**Your assignment**: Every line holding "versions" should be copied from the records below.

[Before-and-after change records]
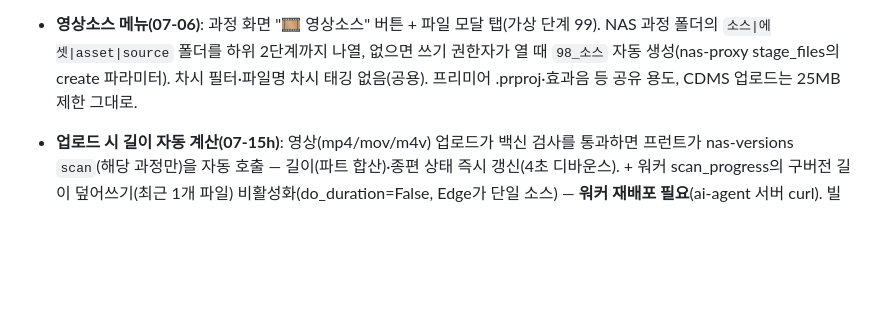
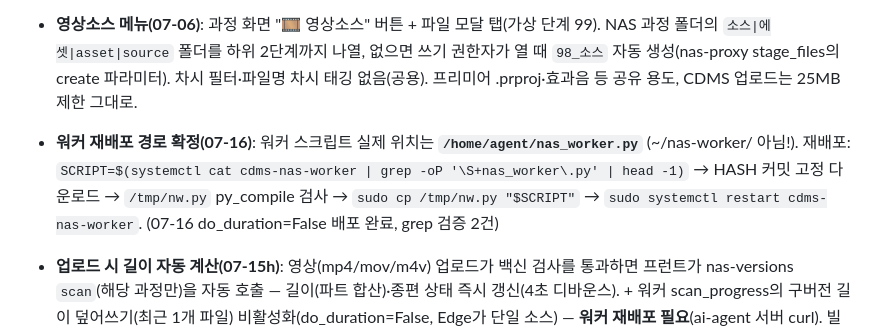
Before and after one commit to ghnam7312-droid/cdms, a Markdown page: SESSION_CONTEXT.md, the part around the change. Rendered like a GitHub page; blank space fills up the shorter version.

```diff
--- a/SESSION_CONTEXT.md
+++ b/SESSION_CONTEXT.md
@@ -51,6 +51,7 @@
 - **대용량 직접 업로드(07-06)**: 파일 모달 업로드에서 25MB 초과 파일은 nas-proxy `upload_ticket`(권한 확인 후 NAS url+sid+경로 발급, 로그아웃 안 함) → 브라우저가 FileStation Upload API로 **NAS에 직접 multipart POST**(XHR, 진행률 % 표시). NAS가 CORS 헤더를 안 줘서 응답은 못 읽으므로 완료 후 stage_files로 **파일명+크기 검증**해 성공 판정. DSM 역방향 프록시/CORS 설정 불필요(4808 규칙은 미사용 — DSM에 커스텀 헤더 저장돼 있으나 응답에 미반영, 라우터 4808 포워딩이 4801로 갈 가능성). 25MB 이하는 기존 base64 경로 유지.
 - **영상소스 메뉴(07-06)**: 과정 화면 "🎞 영상소스" 버튼 + 파일 모달 탭(가상 단계 99). NAS 과정 폴더의 `소스|에셋|asset|source` 폴더를 하위 2단계까지 나열, 없으면 쓰기 권한자가 열 때 `98_소스` 자동 생성(nas-proxy stage_files의 create 파라미터). 차시 필터·파일명 차시 태깅 없음(공용). 프리미어 .prproj·효과음 등 공유 용도, CDMS 업로드는 25MB 제한 그대로.
 
+- **워커 재배포 경로 확정(07-16)**: 워커 스크립트 실제 위치는 **`/home/agent/nas_worker.py`** (~/nas-worker/ 아님!). 재배포: `SCRIPT=$(systemctl cat cdms-nas-worker | grep -oP '\S+nas_worker\.py' | head -1)` → HASH 커밋 고정 다운로드 → `/tmp/nw.py` py_compile 검사 → `sudo cp /tmp/nw.py "$SCRIPT"` → `sudo systemctl restart cdms-nas-worker`. (07-16 do_duration=False 배포 완료, grep 검증 2건)
 - **업로드 시 길이 자동 계산(07-15h)**: 영상(mp4/mov/m4v) 업로드가 백신 검사를 통과하면 프런트가 nas-versions `scan`(해당 과정만)을 자동 호출 — 길이(파트 합산)·종편 상태 즉시 갱신(4초 디바운스). + 워커 scan_progress의 구버전 길이 덮어쓰기(최근 1개 파일) 비활성화(do_duration=False, Edge가 단일 소스) — **워커 재배포 필요**(ai-agent 서버 curl). 빌드 2026-07-15h (auto-duration).
 - **영상 길이 재계산 로직 수정(07-15, nas-versions v26)**: ① 길이가 한 번 저장되면 파트 추가돼도 갱신 안 되던 문제 — lessons.duration_files(측정 당시 파트 수) 추가, 파트 수가 달라지면 재계산(duration_files null+길이 있음=수동 입력으로 간주·보존). ② 학교공유/ 사본·(수정)본 중복 합산 문제 — baseKey(리비전·(수정)·최종 표기 제거) 기준 최신 1개만 합산. 전체 lessons duration_files=0으로 재검증 트리거(10분 cron이 순차 재계산). 데이터사이언스 4개 차시 검증 완료(4차시 30:52→57:53, 1·2차시 중복 제거 후 기존값 복원). v26 직접 배포 + 리포 반영.
 - **기안 열림 알림 제거(07-15g)**: "하이웍스 결재 창을 열었습니다…" alert 삭제 — 이제 기안 창은 조용히 열리고, 취소하고 닫았을 때만 "품의가 완료되지 않았습니다…" 안내(07-15b 로직 유지). 빌드 2026-07-15g (no-open-alert).
```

**Task solution**:
 - **업로드 시 길이 자동 계산(07-15h)**: 영상(mp4/mov/m4v) 업로드가 백신 검사를 통과하면 프런트가 nas-versions `scan`(해당 과정만)을 자동 호출 — 길이(파트 합산)·종편 상태 즉시 갱신(4초 디바운스). + 워커 scan_progress의 구버전 길이 덮어쓰기(최근 1개 파일) 비활성화(do_duration=False, Edge가 단일 소스) — **워커 재배포 필요**(ai-agent 서버 curl). 빌드 2026-07-15h (auto-duration).
 - **영상 길이 재계산 로직 수정(07-15, nas-versions v26)**: ① 길이가 한 번 저장되면 파트 추가돼도 갱신 안 되던 문제 — lessons.duration_files(측정 당시 파트 수) 추가, 파트 수가 달라지면 재계산(duration_files null+길이 있음=수동 입력으로 간주·보존). ② 학교공유/ 사본·(수정)본 중복 합산 문제 — baseKey(리비전·(수정)·최종 표기 제거) 기준 최신 1개만 합산. 전체 lessons duration_files=0으로 재검증 트리거(10분 cron이 순차 재계산). 데이터사이언스 4개 차시 검증 완료(4차시 30:52→57:53, 1·2차시 중복 제거 후 기존값 복원). v26 직접 배포 + 리포 반영.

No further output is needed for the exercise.